In the wake of a killing rampage that left six students dead, the University of California, Santa Barbara, community continues to grieve. NPR's Sam Sanders has a remembrance of the victims.
In a 5-4 decision, the Supreme Court struck down a Florida rule requiring a defendant's IQ to be 70 or below before that defendant could avoid the death penalty for reasons of mental retardation.
President Obama intends to keep a force of 9,800 American troops after the end of 2014. The troops will remain in the country to train Afghan forces and support counterterrorism operations.
Some Australian users received alerts that their iPhones had been hacked and locked and were told to send money to regain access. Users in the U.S. may have been affected. Read tips on what to do.
The previously undiscovered expanse of ancient, partially decayed vegetation, could cover as much as 80,000 square miles.
Some dog owners favor a raw food diet because they believe it's how their pets' ancestors ate in the wild.

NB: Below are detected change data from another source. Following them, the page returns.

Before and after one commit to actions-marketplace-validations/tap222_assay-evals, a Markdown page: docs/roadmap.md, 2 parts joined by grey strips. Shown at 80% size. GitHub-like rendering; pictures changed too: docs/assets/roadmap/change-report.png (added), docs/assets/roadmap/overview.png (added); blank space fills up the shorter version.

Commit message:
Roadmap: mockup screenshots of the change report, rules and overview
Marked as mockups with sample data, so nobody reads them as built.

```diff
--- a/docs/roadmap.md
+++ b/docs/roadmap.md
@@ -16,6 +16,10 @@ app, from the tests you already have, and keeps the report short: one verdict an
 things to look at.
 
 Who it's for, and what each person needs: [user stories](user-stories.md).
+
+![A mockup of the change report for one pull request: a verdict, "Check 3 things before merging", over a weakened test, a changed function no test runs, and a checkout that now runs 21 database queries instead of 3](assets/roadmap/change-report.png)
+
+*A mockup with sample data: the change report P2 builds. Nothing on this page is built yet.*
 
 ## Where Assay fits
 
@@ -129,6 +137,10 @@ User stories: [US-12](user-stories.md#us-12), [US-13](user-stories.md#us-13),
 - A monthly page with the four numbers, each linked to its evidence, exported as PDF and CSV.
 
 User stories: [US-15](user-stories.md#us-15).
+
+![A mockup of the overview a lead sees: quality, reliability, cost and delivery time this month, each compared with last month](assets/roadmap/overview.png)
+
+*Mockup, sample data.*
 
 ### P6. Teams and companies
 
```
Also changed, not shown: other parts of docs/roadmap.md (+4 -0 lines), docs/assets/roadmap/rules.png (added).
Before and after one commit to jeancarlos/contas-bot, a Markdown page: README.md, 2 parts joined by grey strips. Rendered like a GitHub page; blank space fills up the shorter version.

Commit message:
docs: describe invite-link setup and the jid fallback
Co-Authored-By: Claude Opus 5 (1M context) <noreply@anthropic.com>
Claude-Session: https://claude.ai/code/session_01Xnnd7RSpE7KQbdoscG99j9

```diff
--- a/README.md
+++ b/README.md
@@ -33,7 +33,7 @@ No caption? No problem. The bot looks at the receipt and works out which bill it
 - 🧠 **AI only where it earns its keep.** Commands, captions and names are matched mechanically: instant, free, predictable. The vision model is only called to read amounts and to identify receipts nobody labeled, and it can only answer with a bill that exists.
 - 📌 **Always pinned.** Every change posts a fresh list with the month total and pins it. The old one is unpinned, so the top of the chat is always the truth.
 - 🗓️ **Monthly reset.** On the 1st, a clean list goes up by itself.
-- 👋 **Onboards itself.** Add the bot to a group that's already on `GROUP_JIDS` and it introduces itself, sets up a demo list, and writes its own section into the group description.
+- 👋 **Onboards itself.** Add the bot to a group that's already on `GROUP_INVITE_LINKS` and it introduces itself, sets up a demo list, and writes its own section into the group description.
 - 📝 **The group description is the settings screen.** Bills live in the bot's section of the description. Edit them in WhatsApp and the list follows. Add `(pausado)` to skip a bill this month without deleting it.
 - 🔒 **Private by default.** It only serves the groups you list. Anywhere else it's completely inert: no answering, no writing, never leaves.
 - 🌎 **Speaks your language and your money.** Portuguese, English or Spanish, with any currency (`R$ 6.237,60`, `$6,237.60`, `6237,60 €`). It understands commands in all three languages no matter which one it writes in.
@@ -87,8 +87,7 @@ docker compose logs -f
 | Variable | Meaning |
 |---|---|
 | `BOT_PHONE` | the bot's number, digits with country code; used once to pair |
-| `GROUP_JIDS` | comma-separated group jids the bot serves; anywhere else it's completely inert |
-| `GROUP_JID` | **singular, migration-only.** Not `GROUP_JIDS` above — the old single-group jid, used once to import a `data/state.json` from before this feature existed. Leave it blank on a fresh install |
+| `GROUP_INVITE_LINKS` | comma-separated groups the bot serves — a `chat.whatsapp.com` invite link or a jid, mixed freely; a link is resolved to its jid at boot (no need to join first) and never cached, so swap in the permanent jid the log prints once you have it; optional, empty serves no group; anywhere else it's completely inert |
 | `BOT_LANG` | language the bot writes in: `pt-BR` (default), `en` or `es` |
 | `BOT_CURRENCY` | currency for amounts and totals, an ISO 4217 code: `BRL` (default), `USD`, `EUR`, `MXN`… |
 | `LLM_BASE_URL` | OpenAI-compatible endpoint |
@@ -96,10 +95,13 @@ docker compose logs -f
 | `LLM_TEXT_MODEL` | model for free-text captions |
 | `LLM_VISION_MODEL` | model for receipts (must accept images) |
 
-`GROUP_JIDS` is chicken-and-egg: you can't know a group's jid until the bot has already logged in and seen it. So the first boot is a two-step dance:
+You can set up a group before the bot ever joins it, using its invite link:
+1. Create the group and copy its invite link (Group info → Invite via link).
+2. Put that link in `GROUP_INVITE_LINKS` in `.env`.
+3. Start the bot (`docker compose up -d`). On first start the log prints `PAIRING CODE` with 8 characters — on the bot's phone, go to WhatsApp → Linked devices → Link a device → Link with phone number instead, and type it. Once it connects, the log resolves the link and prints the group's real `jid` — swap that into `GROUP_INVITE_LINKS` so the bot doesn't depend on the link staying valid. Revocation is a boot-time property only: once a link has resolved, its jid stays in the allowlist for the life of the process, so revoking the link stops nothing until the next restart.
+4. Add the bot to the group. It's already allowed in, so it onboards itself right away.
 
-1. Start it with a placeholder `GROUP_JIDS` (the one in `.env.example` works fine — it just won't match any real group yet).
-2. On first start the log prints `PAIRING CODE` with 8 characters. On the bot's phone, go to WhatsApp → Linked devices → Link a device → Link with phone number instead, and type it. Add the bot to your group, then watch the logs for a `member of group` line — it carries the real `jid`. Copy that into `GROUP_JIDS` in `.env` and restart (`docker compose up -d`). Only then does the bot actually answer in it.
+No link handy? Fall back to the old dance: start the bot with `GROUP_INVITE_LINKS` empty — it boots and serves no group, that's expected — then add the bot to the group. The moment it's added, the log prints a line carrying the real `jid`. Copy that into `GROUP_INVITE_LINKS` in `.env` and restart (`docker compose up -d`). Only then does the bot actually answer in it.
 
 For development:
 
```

But vets worry that people could be exposed to pathogens if pets are eating raw meat.
The country's spectacular antiquities are being plundered by rebels, organized criminal groups and desperate civilians. Many items go across the border to Lebanon.
President Obama said that the U.S. plans to leave about 9,800 troops in Afghanistan after formal combat operations end in December. That’s down from the 100,000 U.S. troops that were in the country during the war’s peak.
It may seem like we’re packing up and pulling out. But Jenine Davidson, Senior Fellow for Defense Policy at the Council for Foreign Relations, says what Afghanistan needs now is a different kind of aid.
“For us to be able to leave Afghanistan... we may be able to take the troops out but they will continue to need economic assistance.”
Davidson says that the Afghanistan security forces are largely capable.
“The issue going forward is their institutional capacity to maintain their forces. Mundane things like payroll and training.”
Even though active duty troop numbers are shrinking, Davidson says the Pentagon should stay prepared.
“You never know what the future holds. Nobody thought we would be at war in Afghanistan in the year 2000. Nobody thought we would be in Iraq... That’s why the military needs to be organized trained and ready. Though not necessarily deployed.”
When Walt Disney first proposed the idea of Disneyland, he planned to have a much more ambitious shopping catalog than the park does today.
BoingBoing co-editor Cory Doctorow recently unearthed the original 1953 prospectus for Disneyland, which was a pitch for more than just a theme park. It was slated to become, as Disney first called it, a hub for "merchantainment"--or, in other words, the precursor to the modern shopping mall.
"He wanted to make a place where you could get the kind of things that you had to be a very sophisticated person indeed to get in 1953 post-war America," Doctorow said. "It wasn't just that he wanted to sell you tropical fish and even tropical birds; he wanted to sell you miniature ponies."
The prospectus includes an illustrated map of the original plans for Disneyland--which looks remarkably similar to the park we know today. For this reason, Doctorow says, if Walt Disney himself were to walk through the park gates today, he'd be pleased with what he'd see.
"There's no way you can justify to investors putting on that little bit of gold plating, that little bit of 'plussing up,' as Walt used to say," Doctorow said, "and I think the only description you can make for things that people do because they're aesthetically pleasing even though there's no rational return on the investment is art. And I think the park is still the domain of people who think of themselves as artists, and of the park as a work of art."